## Change detection data
******

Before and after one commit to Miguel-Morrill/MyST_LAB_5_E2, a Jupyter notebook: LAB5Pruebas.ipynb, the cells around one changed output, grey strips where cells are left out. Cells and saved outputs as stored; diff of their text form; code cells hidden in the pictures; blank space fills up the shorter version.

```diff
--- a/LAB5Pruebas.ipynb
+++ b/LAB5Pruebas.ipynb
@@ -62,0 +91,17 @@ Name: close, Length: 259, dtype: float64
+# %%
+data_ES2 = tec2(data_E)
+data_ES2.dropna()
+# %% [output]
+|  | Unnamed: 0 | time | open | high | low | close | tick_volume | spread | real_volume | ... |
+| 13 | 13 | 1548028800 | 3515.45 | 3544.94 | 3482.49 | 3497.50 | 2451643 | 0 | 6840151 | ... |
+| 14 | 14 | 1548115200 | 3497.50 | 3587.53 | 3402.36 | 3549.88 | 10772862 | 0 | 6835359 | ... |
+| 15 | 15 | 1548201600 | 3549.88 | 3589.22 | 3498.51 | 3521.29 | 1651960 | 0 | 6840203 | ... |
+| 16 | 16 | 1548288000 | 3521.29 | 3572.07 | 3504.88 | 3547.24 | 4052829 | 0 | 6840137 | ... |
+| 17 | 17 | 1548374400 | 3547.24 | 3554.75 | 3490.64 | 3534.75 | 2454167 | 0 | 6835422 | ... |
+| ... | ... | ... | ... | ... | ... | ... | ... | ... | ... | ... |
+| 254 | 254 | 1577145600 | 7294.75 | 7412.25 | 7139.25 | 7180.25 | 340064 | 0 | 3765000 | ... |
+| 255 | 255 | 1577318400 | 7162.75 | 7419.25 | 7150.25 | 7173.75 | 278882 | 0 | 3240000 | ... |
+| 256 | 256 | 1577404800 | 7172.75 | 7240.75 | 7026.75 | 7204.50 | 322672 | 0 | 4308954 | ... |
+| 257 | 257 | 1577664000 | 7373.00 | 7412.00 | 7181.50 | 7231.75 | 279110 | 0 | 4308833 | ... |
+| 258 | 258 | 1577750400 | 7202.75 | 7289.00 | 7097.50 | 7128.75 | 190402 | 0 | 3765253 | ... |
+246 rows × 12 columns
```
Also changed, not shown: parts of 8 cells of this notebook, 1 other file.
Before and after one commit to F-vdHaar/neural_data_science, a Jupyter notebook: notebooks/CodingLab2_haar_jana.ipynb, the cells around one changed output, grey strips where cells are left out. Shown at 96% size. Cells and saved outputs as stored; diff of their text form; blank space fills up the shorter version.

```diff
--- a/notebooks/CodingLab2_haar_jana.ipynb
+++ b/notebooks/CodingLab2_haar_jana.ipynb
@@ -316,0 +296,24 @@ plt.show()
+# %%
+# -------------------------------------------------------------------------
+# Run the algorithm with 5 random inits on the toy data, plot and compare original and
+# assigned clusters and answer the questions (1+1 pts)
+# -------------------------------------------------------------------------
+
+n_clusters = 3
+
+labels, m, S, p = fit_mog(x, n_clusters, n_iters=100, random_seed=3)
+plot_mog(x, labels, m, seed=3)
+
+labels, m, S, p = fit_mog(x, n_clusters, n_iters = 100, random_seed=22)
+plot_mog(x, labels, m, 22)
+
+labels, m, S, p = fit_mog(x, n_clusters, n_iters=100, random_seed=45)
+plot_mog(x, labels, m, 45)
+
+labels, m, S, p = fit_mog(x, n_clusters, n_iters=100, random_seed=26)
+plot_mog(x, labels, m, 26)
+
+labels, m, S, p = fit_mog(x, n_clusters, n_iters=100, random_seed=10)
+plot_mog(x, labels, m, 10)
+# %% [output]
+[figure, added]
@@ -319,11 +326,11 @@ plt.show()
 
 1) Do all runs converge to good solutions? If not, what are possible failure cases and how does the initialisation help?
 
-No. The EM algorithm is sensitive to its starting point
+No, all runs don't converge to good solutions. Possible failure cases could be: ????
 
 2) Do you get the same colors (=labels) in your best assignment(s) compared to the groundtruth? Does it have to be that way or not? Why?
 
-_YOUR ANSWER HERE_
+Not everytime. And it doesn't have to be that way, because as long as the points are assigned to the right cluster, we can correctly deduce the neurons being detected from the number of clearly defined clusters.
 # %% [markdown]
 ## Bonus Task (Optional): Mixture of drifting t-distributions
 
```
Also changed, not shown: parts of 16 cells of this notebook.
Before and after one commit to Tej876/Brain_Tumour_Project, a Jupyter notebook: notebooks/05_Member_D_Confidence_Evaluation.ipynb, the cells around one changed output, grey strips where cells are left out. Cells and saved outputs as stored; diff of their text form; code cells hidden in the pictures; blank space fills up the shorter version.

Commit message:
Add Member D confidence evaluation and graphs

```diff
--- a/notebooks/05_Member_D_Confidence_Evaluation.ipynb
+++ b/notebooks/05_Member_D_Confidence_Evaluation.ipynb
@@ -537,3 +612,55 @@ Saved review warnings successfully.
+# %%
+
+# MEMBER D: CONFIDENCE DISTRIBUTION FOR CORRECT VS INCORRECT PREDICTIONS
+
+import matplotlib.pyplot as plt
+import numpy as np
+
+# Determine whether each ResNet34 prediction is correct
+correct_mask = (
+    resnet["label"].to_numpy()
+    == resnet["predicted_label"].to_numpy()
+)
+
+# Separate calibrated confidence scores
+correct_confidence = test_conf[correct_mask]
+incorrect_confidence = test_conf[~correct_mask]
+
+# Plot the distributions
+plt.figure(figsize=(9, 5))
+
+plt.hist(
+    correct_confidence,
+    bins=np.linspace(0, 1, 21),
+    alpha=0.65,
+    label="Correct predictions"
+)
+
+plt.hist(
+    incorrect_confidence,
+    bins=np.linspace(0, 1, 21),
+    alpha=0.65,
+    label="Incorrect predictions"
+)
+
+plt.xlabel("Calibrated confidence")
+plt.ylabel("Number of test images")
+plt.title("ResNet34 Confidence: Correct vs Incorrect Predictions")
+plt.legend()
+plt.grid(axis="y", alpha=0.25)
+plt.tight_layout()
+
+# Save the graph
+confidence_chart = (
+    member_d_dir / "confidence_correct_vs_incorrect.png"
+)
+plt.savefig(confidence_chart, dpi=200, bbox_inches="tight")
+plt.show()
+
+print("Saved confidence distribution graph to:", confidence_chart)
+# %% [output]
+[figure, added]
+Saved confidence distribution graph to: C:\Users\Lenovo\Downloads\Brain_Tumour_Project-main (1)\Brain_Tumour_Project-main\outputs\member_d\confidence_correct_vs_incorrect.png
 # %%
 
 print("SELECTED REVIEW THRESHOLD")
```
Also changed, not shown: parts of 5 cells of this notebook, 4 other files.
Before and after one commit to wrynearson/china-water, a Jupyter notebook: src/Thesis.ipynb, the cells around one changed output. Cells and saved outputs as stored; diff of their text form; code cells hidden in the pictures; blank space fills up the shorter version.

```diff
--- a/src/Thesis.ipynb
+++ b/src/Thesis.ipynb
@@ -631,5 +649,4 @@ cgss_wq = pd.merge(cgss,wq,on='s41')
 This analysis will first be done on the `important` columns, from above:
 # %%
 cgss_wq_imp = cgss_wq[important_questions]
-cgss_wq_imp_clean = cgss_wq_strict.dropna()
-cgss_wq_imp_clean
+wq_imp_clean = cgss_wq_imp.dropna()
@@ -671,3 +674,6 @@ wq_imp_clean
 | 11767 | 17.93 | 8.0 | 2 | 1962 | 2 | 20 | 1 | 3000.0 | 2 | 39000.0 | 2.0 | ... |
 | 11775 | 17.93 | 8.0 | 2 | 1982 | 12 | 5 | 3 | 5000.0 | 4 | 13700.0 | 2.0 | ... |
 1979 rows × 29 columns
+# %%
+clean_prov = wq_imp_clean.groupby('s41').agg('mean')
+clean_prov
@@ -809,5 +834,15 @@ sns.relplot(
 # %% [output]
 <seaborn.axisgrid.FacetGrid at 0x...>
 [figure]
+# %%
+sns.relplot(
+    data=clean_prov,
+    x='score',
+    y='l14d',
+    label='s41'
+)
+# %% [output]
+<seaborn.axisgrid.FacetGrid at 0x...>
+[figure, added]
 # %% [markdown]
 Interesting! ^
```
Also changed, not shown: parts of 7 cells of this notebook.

******

## TASK OBJECTIVE
Which of the lines above contain "from"? Return them all.

## TASK RESPONSE
+Not everytime. And it doesn't have to be that way, because as long as the points are assigned to the right cluster, we can correctly deduce the neurons being detected from the number of clearly defined clusters.
 This analysis will first be done on the `important` columns, from above:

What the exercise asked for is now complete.